@Tyberius: Phlogiston (not phologiston) is, as I said above in my answer, a historical alternative. Phlogiston theory is one of the most fascinating, really strong and deep theories that ever existed. MO-Theory is a sad thing in comparison. But HOMO/LUMO in combination with hard/soft acids may be quite a nice thing. Fleming says (in Grenzorbitale (1976, 3rd chapter, 3.1.1, German Edition, I translate): “But an explanation is provided by MO-Theory.” I myself think that the real explanation is located in acid-base-salt theory. But Fleming denies this, of course, because of the taboo ch = f (ph). — Zeus 13 hours ago

@Buttonwood Any weak acid and it's salt can be used as a buffer, so I don't see any reason not to consider Benzoic acid as one.
And by the way, thanks for telling me what \pu is.

@PrittBalagopal at ordinary temperatures benzoic acid is poorly soluble in water, so even if you had benzoic acid + sodium benzoate, it would be a lousy buffer

Oh, I see.

I don't know the context though, I didn't open the question

Hey guys, I am trying to do a relaxed scan about a torsion angle of a piano stool complex. However since the Cp-Ru bond is only defined in computer by specifying a dummy atom for the centroid of the Cp and dummy atoms cannot be used with modredundant, how can I wrote a relaxed scan of this in gaussian 09 or 16, or is there really no way to do it and I have to settle with a rigid scan?

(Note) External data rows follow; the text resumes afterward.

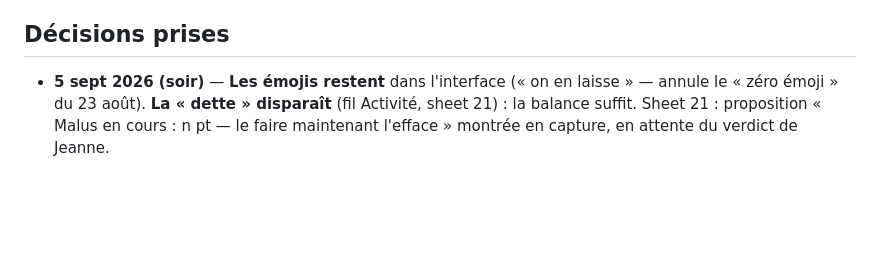
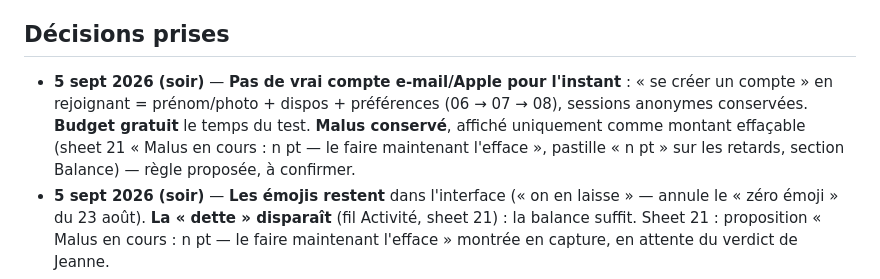
Before and after one commit to jeannecazalot-lgtm/mochi, a Markdown page: TODO.md, the part around the change. Rendered like a GitHub page; blank space fills up the shorter version.

Commit message:
TODO : décisions — pas de compte e-mail/Apple en v1, Budget gratuit, règle d'affichage du malus proposée
Co-Authored-By: Claude Fable 5 <noreply@anthropic.com>

```diff
--- a/TODO.md
+++ b/TODO.md
@@ -111,6 +111,7 @@ Questions ouvertes (à trancher par Jeanne) :
 - Pas encore buildé (consigne : à la demande de Jeanne).
 
 ## Décisions prises
+- **5 sept 2026 (soir)** — **Pas de vrai compte e-mail/Apple pour l'instant** : « se créer un compte » en rejoignant = prénom/photo + dispos + préférences (06 → 07 → 08), sessions anonymes conservées. **Budget gratuit** le temps du test. **Malus conservé**, affiché uniquement comme montant effaçable (sheet 21 « Malus en cours : n pt — le faire maintenant l'efface », pastille « n pt » sur les retards, section Balance) — règle proposée, à confirmer.
 - **5 sept 2026 (soir)** — **Les émojis restent** dans l'interface (« on en laisse » — annule le « zéro émoji » du 23 août). **La « dette » disparaît** (fil Activité, sheet 21) : la balance suffit. Sheet 21 : proposition « Malus en cours : n pt — le faire maintenant l'efface » montrée en capture, en attente du verdict de Jeanne.
 - **23 août 2026** — **Zéro émoji dans l'UI** (décision Jeanne : app sobre). Symboles graphiques ○ ● ✓ ‹ › et SVG conservés ; repères de rangée = pastille couleur du membre. Champs `emoji` conservés en données mais jamais affichés.
 - **23 août 2026** — Écran 07 : proposition A (légende chips + « Tape une case ») + slider 2→8 h. Écran 08 : liste unique à bascule (neutre → j'aime → je déteste, 3 max par côté). Écrans 12+13 fusionnés. CTA taille Airbnb (52, marges 24), dégradé qui avance à l'appui. Flèche retour épinglée en haut.
```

3:37 PM
The question does consider Benzoic acid in aqueous medium, strange. Or perhaps it was just for problems' sake.

@PrittBalagopal Yes, that sounds likely.